== Brief ==
Go through the material under this sentence. Return every line holding "idxmin".

== Task inputs ==
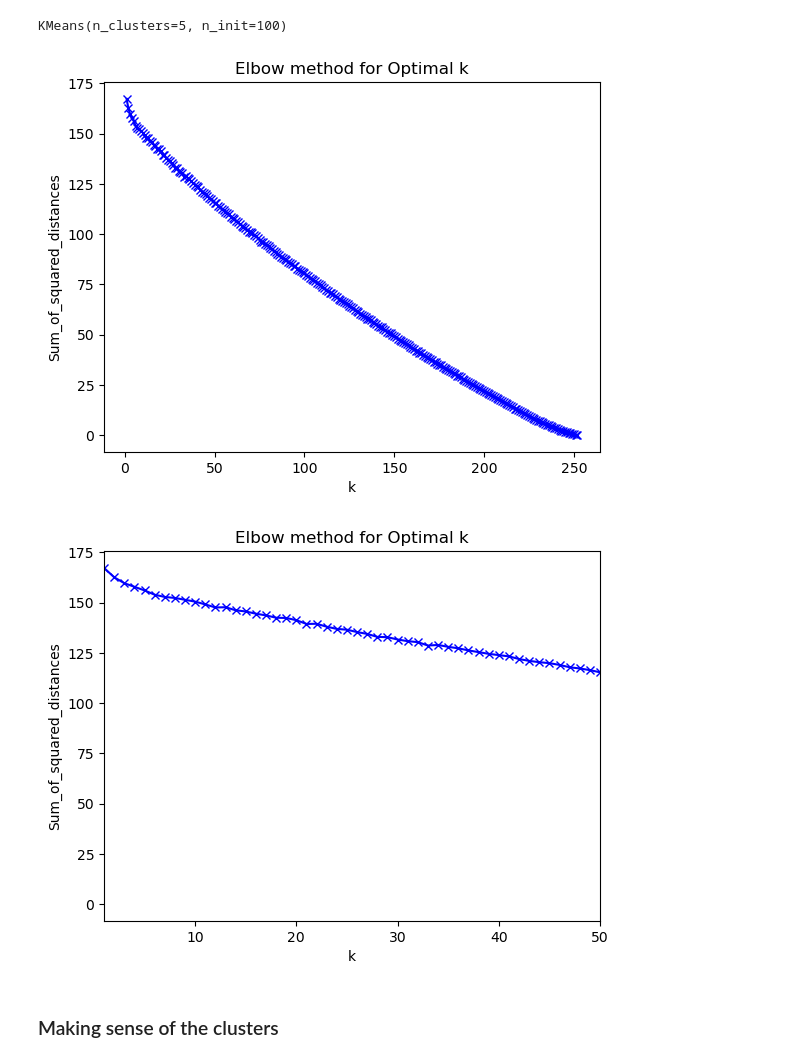
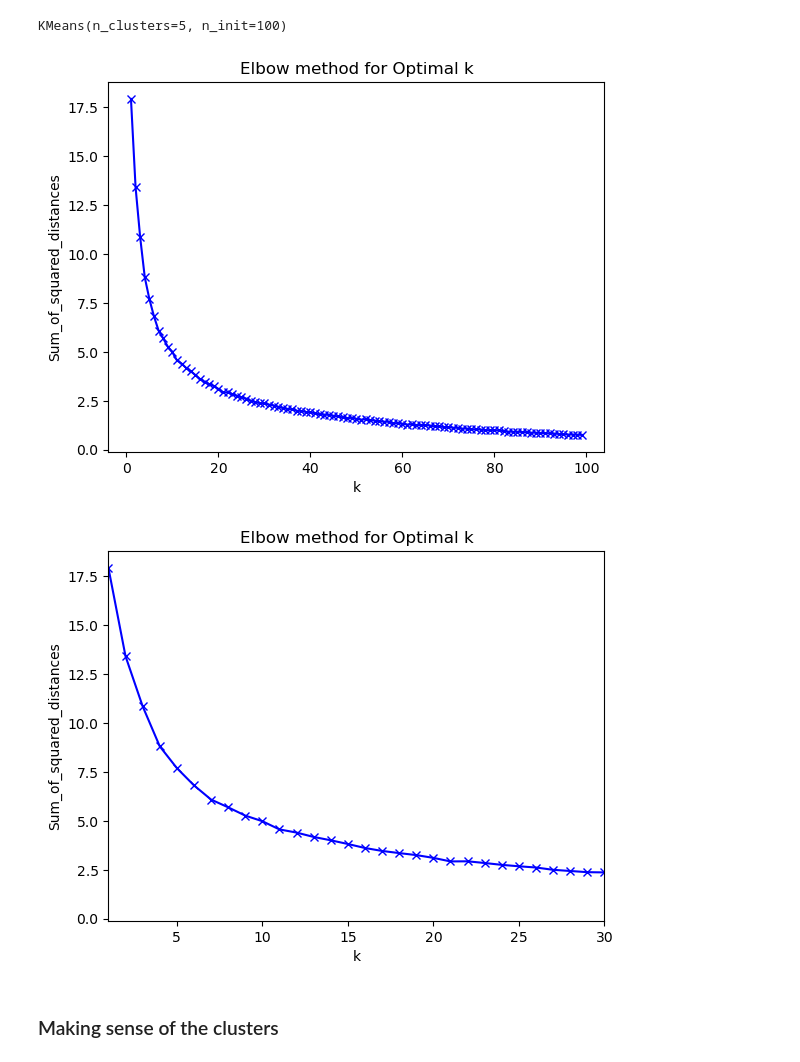
Before and after one commit to kjkoster/execute-enexis, a Jupyter notebook: notebooks/04 - enexis governance -- K-Means.ipynb, the cells around one changed output. Cells and saved outputs as stored; diff of their text form; code cells hidden in the pictures.

```diff
--- a/notebooks/04 - enexis governance -- K-Means.ipynb
+++ b/notebooks/04 - enexis governance -- K-Means.ipynb
@@ -164,10 +169,10 @@ modelkmeans.fit(lsa_matrix)
 KMeans(n_clusters=5, n_init=100)
 # %%
 Sum_of_squared_distances = []
-K = range(1,50)
+K = range(1,100)
 for k in K:
     km = KMeans(n_clusters=k)
-    km = km.fit(document_term_matrix)
+    km = km.fit(lsa_matrix) # I think we need to use the document_term_matrix for this calculation (before LSA).
     Sum_of_squared_distances.append(km.inertia_)
 # %%
 plt.plot(K, Sum_of_squared_distances, 'bx-')
@@ -176,16 +181,16 @@ plt.ylabel('Sum_of_squared_distances')
 plt.title('Elbow method for Optimal k')
 plt.show()
 # %% [output]
-[figure, old version]
+[figure, new version]
 # %%
 plt.plot(K, Sum_of_squared_distances, 'bx-')
 plt.xlabel('k')
 plt.ylabel('Sum_of_squared_distances')
 plt.title('Elbow method for Optimal k')
-plt.xlim(1, 50)
+plt.xlim(1, 30)
 plt.show()
 # %% [output]
-[figure, old version]
+[figure, new version]
 # %% [markdown]
 ### Making sense of the clusters
 # %%
```
Also changed, not shown: parts of 7 cells of this notebook.
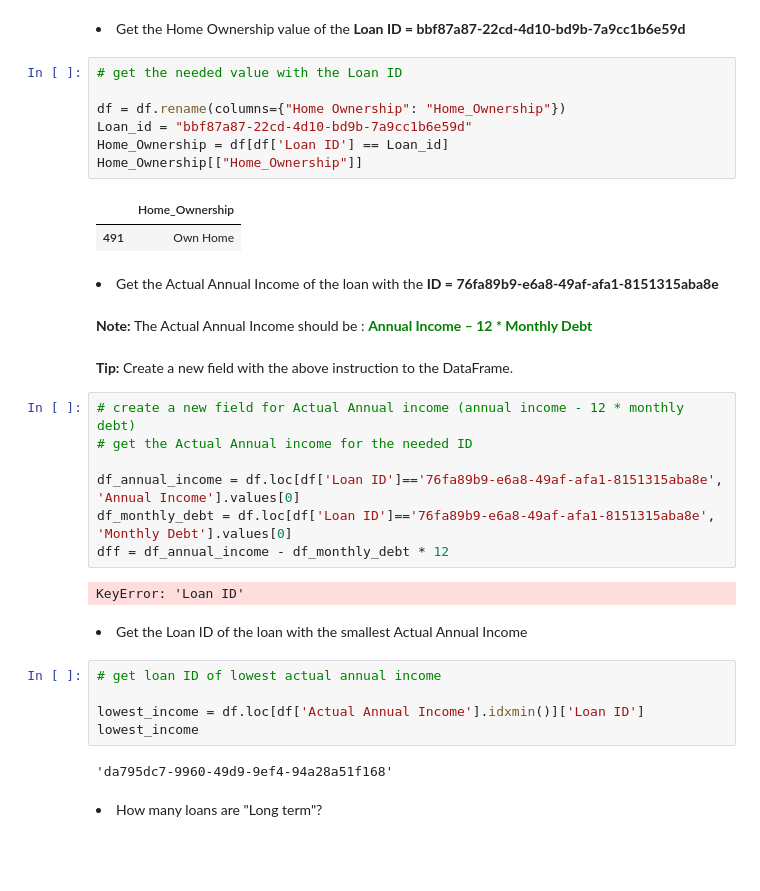
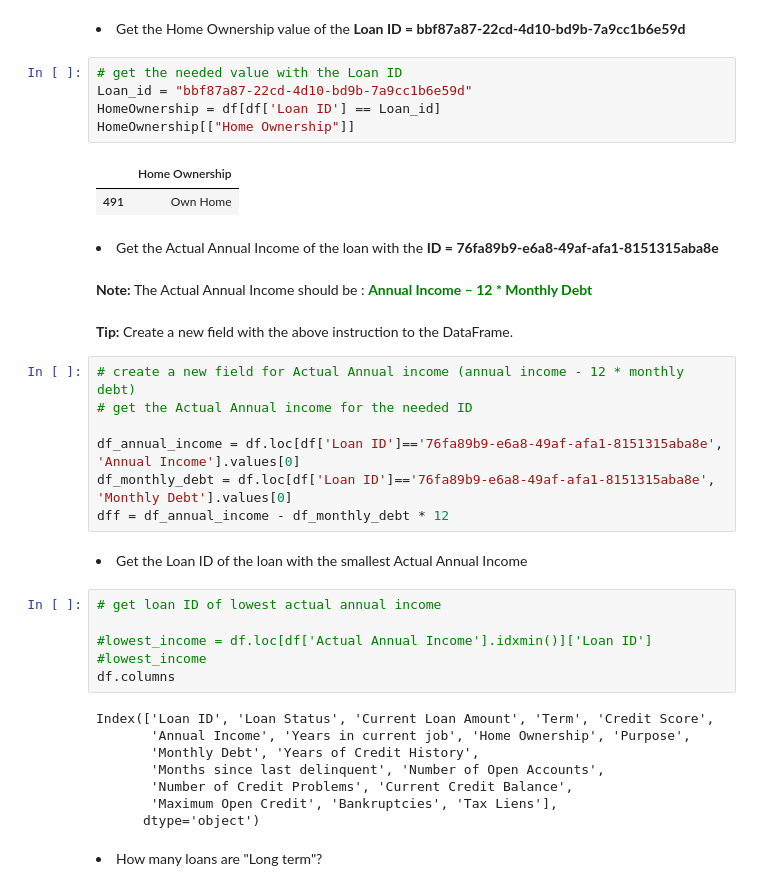
Before and after one commit to hotteleport/Data-Analytics, a Jupyter notebook: SET 2/Exercises_set_2.ipynb, the cells around one changed output. Drawn from its saved outputs; the diff is of its cells as text; blank space fills up the shorter version.

Commit message:
last

```diff
--- a/SET 2/Exercises_set_2.ipynb
+++ b/SET 2/Exercises_set_2.ipynb
@@ -96,13 +94,11 @@ maximum = df['Annual Income'].nsmallest(n = 1)
 <li>Get the Home Ownership value of the <b>Loan ID = bbf87a87-22cd-4d10-bd9b-7a9cc1b6e59d</b></li>
 # %%
 # get the needed value with the Loan ID
-
-df = df.rename(columns={"Home Ownership": "Home_Ownership"})
 Loan_id = "bbf87a87-22cd-4d10-bd9b-7a9cc1b6e59d"
-Home_Ownership = df[df['Loan ID'] == Loan_id]
-Home_Ownership[["Home_Ownership"]]
+HomeOwnership = df[df['Loan ID'] == Loan_id]
+HomeOwnership[["Home Ownership"]]
 # %% [output]
-|  | Home_Ownership |
+|  | Home Ownership |
 | 491 | Own Home |
 # %% [markdown]
 <li>Get the Actual Annual Income of the loan with the <b>ID = 76fa89b9-e6a8-49af-afa1-8151315aba8e</b></li>
@@ -116,17 +112,22 @@ Home_Ownership[["Home_Ownership"]]
 df_annual_income = df.loc[df['Loan ID']=='76fa89b9-e6a8-49af-afa1-8151315aba8e', 'Annual Income'].values[0]
 df_monthly_debt = df.loc[df['Loan ID']=='76fa89b9-e6a8-49af-afa1-8151315aba8e', 'Monthly Debt'].values[0]
 dff = df_annual_income - df_monthly_debt * 12
-# %% [output]
-KeyError: 'Loan ID'
 # %% [markdown]
 <li>Get the Loan ID of the loan with the smallest Actual Annual Income </li>
 # %%
 # get loan ID of lowest actual annual income
 
-lowest_income = df.loc[df['Actual Annual Income'].idxmin()]['Loan ID']
-lowest_income
+#lowest_income = df.loc[df['Actual Annual Income'].idxmin()]['Loan ID']
+#lowest_income
+df.columns
 # %% [output]
-'da795dc7-9960-49d9-9ef4-94a28a51f168'
+Index(['Loan ID', 'Loan Status', 'Current Loan Amount', 'Term', 'Credit Score',
+       'Annual Income', 'Years in current job', 'Home Ownership', 'Purpose',
+       'Monthly Debt', 'Years of Credit History',
+       'Months since last delinquent', 'Number of Open Accounts',
+       'Number of Credit Problems', 'Current Credit Balance',
+       'Maximum Open Credit', 'Bankruptcies', 'Tax Liens'],
+      dtype='object')
 # %% [markdown]
 <li>How many loans are "Long term"?</li>
 # %%
```
Also changed, not shown: parts of 4 cells of this notebook.
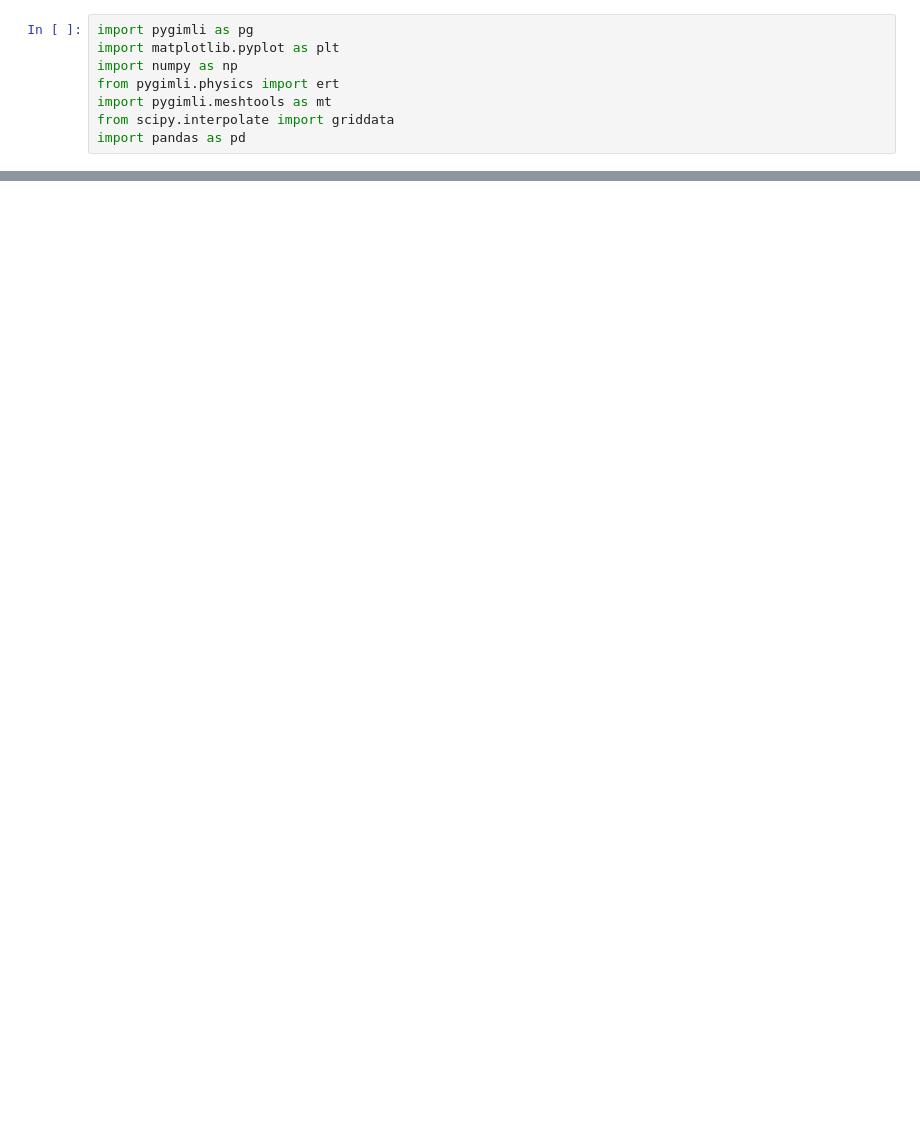
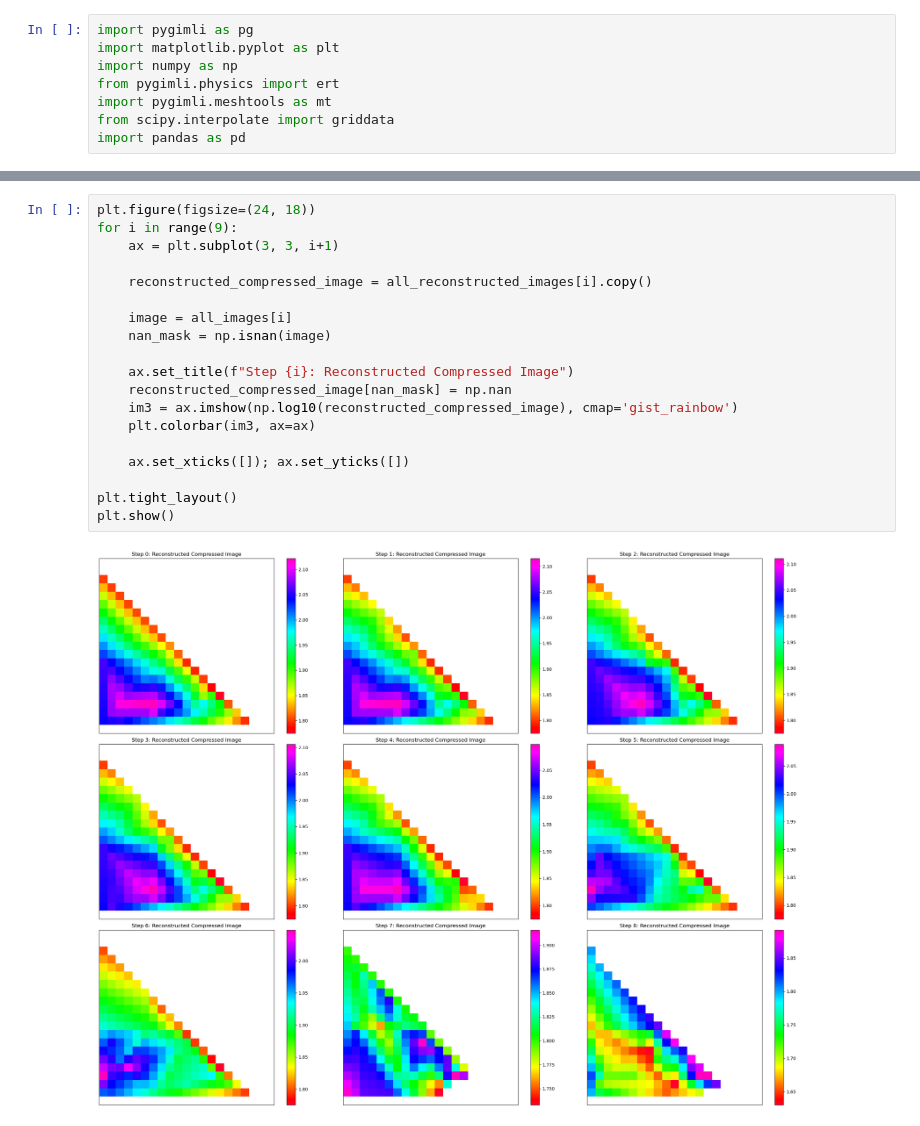
Before and after one commit to sideris25/thesis, a Jupyter notebook: timelapse1/timelapse1.ipynb, the cells around one changed output, grey strips where cells are left out. Drawn from its saved outputs; the diff is of its cells as text; blank space fills up the shorter version.

```diff
--- a/timelapse1/timelapse1.ipynb
+++ b/timelapse1/timelapse1.ipynb
@@ -303,0 +342,21 @@ for i in range(9):
+# %%
+plt.figure(figsize=(24, 18))
+for i in range(9):
+    ax = plt.subplot(3, 3, i+1)
+
+    reconstructed_compressed_image = all_reconstructed_images[i].copy()
+
+    image = all_images[i]
+    nan_mask = np.isnan(image)
+
+    ax.set_title(f"Step {i}: Reconstructed Compressed Image")
+    reconstructed_compressed_image[nan_mask] = np.nan
+    im3 = ax.imshow(np.log10(reconstructed_compressed_image), cmap='gist_rainbow')
+    plt.colorbar(im3, ax=ax)
+
+    ax.set_xticks([]); ax.set_yticks([])
+
+plt.tight_layout()
+plt.show()
+# %% [output]
+[figure, added]
```
Also changed, not shown: parts of 8 cells of this notebook, 48 other files.
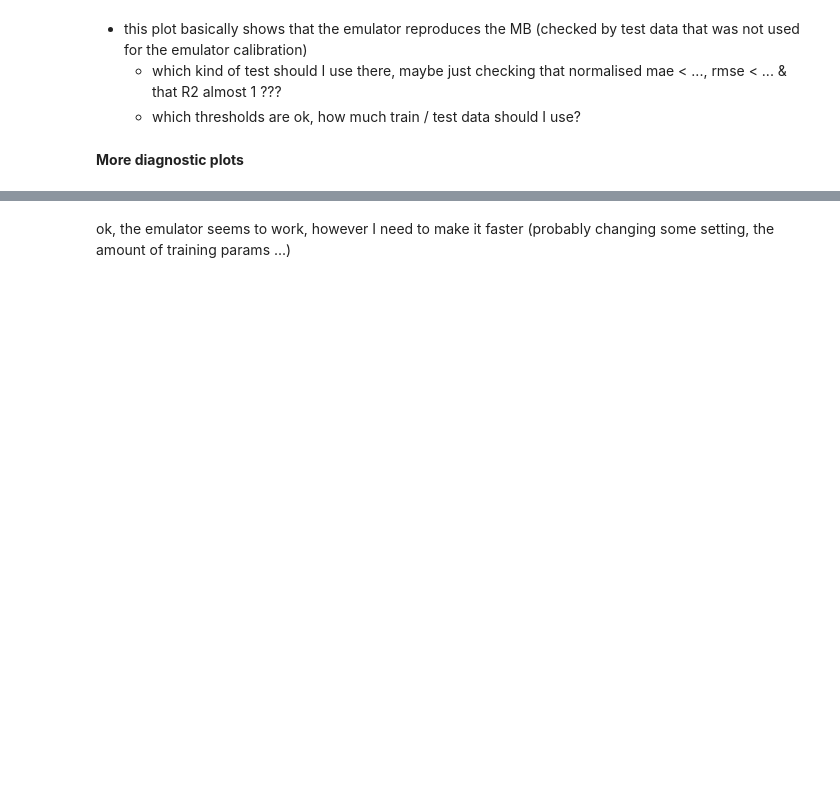
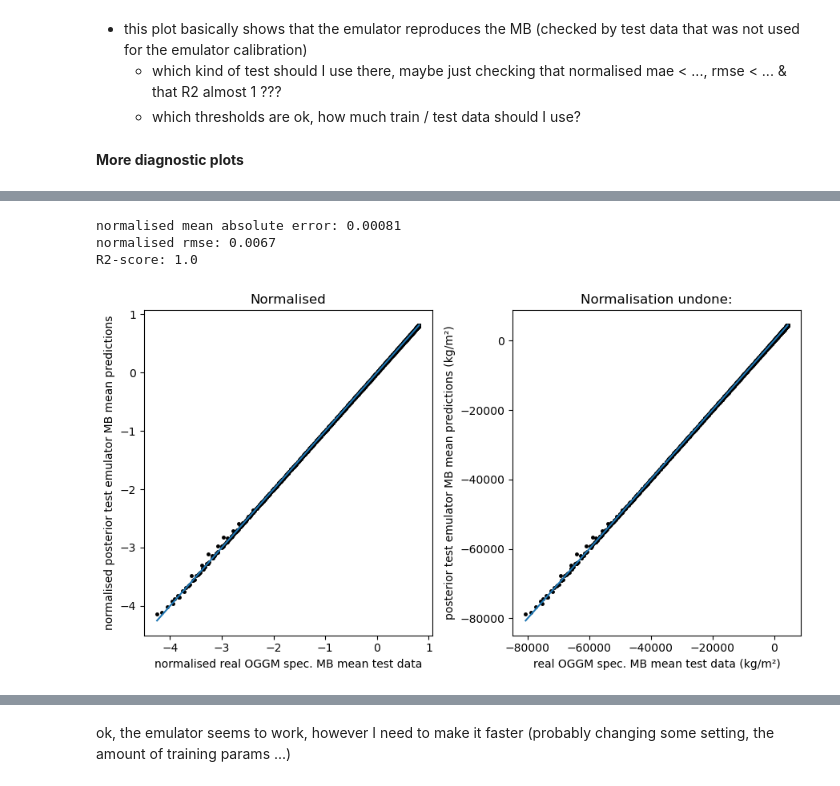
Before and after one commit to OGGM/massbalance-sandbox, a Jupyter notebook: docs/emulator_bayes_calib/bayesian_gaussian_process_emulator_tests_2022_10.ipynb, the cells around one changed output, grey strips where cells are left out. Drawn from its saved outputs; the diff is of its cells as text; code cells hidden in the pictures; blank space fills up the shorter version.

```diff
--- a/docs/emulator_bayes_calib/bayesian_gaussian_process_emulator_tests_2022_10.ipynb
+++ b/docs/emulator_bayes_calib/bayesian_gaussian_process_emulator_tests_2022_10.ipynb
@@ -554,3 +663,46 @@ with pm.Model() as model_reg:
+# %%
+
+f, axs = plt.subplots(1, 2, figsize=(9, 5))
+# Compare the modeled and emulated "test" mass balances (WITH normalisation)
+ax = axs[0]
+ax.set_title('Normalised')
+mae_norm_l = []
+rmse_norm_l = []
+#for i in range(min(num_samples, 25)):
+#y_pred_mean = y_pred.mean[i].detach().numpy()[idx]
+ax.plot(y_test, mu, 'k.', ms=5)
+
+ax.plot([y_test.min(),y_test.max()], [y_test.min(), y_test.max()])
+
+
+
+
+ax.set_xlabel('normalised real OGGM spec. MB mean test data')
+ax.set_ylabel('normalised posterior test emulator MB mean predictions')
+
+ax = axs[1]
+ax.set_title('Normalisation undone:')
+
+ax.plot(y_test_real, y_em_pymc3, 'k.', ms=5)
+ax.plot([y_test_real.min(),y_test_real.max()], [y_test_real.min(), y_test_real.max()])
+
+
+plt.tight_layout()
+ax.set_ylabel('posterior test emulator MB mean predictions (kg/m²)')
+ax.set_xlabel('real OGGM spec. MB mean test data (kg/m²)')
+
+mae = sklearn.metrics.mean_absolute_error(y_test, mu)
+rmse = sklearn.metrics.mean_squared_error(y_test, mu, squared = False)
+print(f'normalised mean absolute error: {mae:.2}')
+print(f'normalised rmse: {rmse:.2}')
+r2_test_data = sklearn.metrics.r2_score(y_test_real, y_em_pymc3)
+print(f'R2-score: {r2_test_data:.2}')
+plt.tight_layout()
+# %% [output]
+normalised mean absolute error: 0.00081
+normalised rmse: 0.0067
+R2-score: 1.0
+[figure, added]
 # %%
 # we look at the normalise MAE, RMSE and R2
 print(sklearn.metrics.mean_absolute_error(mu, y_test))
```
Also changed, not shown: parts of 142 cells of this notebook, 1 other file.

== Completed task ==
-lowest_income = df.loc[df['Actual Annual Income'].idxmin()]['Loan ID']
+#lowest_income = df.loc[df['Actual Annual Income'].idxmin()]['Loan ID']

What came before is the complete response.